Have you tried to restore the development database when suddenly such an error occurred?
In the MS SQL Server with a connection to ColdFusion, this is a common problem. ColdFusion is not closing connections to speed up future queries, but it also causes such issues when trying to restore the development (or – in fact – any) database.
Checking active connections
To check what are the active connections, I’m using sys.dm_exec_sessions (for SQL Server 2012 and above) or master.sysprocesses (for older databases).
-- OLD SQL SERVER SELECT spid FROM master..sysprocesses where dbid = db_id('my-database-name') -- SQL SERVER 2012 and above SELECT session_id FROM sys.dm_exec_sessions WHERE database_id = db_id('my-database-name')
If there are in fact some connections to close, I can simply kill such connections by providing the session id (spid) in this command:
kill [spid]; -- example: kill 45;
Automate the task
Sometimes there is no one, but many connections. In such a case it is faster to use the query which will build the query string and execute all kill commands at once:
-- OLD SQL SERVER USE master; DECLARE @kill_query varchar(max); SET @kill = ''; SELECT @kill_query = @kill_query + 'kill ' + CONVERT(varchar(10), spid) + '; ' FROM master..sysprocesses WHERE dbid = db_id('my-database-name') EXEC(@kill_query); -- SQL SERVER 2012 and above USE [master]; DECLARE @kill_query varchar(max) = ''; SELECT @kill_query = @kill_query + 'kill ' + CONVERT(varchar(10), session_id) + '; ' FROM sys.dm_exec_sessions WHERE database_id = db_id('my-database-name') EXEC(@kill_query);
Here is the example displaying contents of the ‘kill query’:

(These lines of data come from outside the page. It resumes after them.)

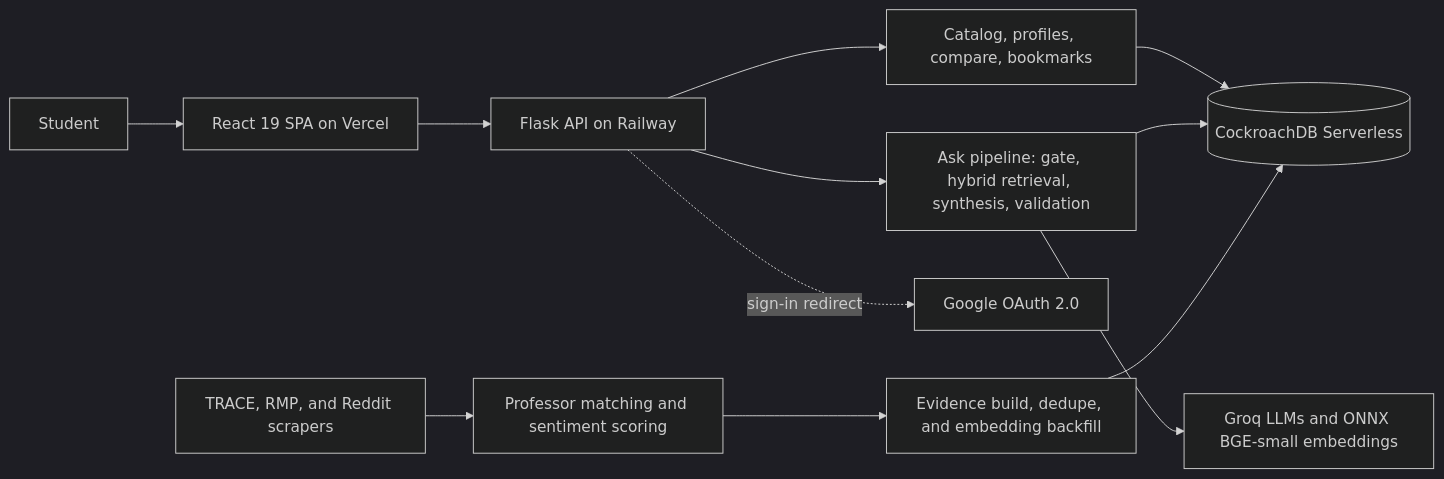
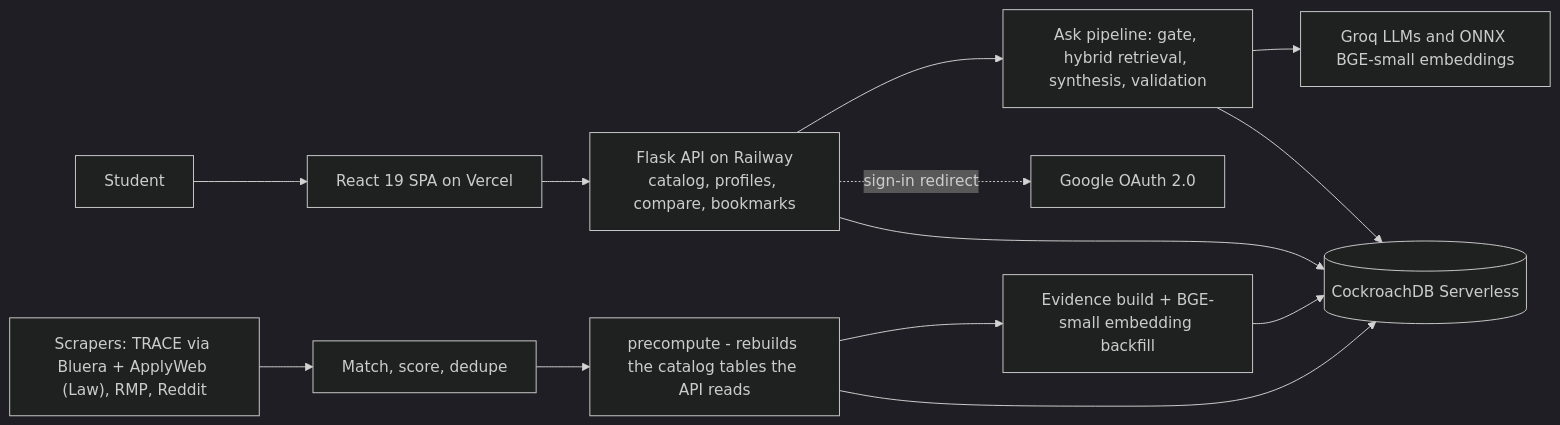
The diagram in README.md (gRain-is-grainy/RateMyHusky), drawn with Mermaid (dark theme) before and after one commit.

Commit message:
update readme diagram

````diff
--- a/README.md
+++ b/README.md
@@ -65,15 +65,16 @@
 ```mermaid
 flowchart LR
     U["Student"] --> SPA["React 19 SPA on Vercel"]
-    SPA --> API["Flask API on Railway"]
-    API --> CAT["Catalog, profiles, compare, bookmarks"]
+    SPA --> API["Flask API on Railway<br/>catalog, profiles, compare, bookmarks"]
     API --> ASK["Ask pipeline: gate, hybrid retrieval, synthesis, validation"]
     API -. "sign-in redirect" .-> OAUTH["Google OAuth 2.0"]
     ASK --> AI["Groq LLMs and ONNX BGE-small embeddings"]
-    CAT --> DB[("CockroachDB Serverless")]
+    API --> DB[("CockroachDB Serverless")]
     ASK --> DB
 
-    SCRAPE["TRACE, RMP, and Reddit scrapers"] --> MATCH["Professor matching and sentiment scoring"]
-    MATCH --> EVID["Evidence build, dedupe, and embedding backfill"]
-    EVID --> DB
+    SCRAPE["Scrapers: TRACE via Bluera + ApplyWeb (Law), RMP, Reddit"] --> INGEST["Match, score, dedupe"]
+    INGEST --> PRECOMP["precompute - rebuilds the catalog tables the API reads"]
+    PRECOMP --> EMBED["Evidence build + BGE-small embedding backfill"]
+    PRECOMP --> DB
+    EMBED --> DB
 ```
````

In the example above I changed ‘exec’ to ‘select’ in order to display the contents of the query built by the script.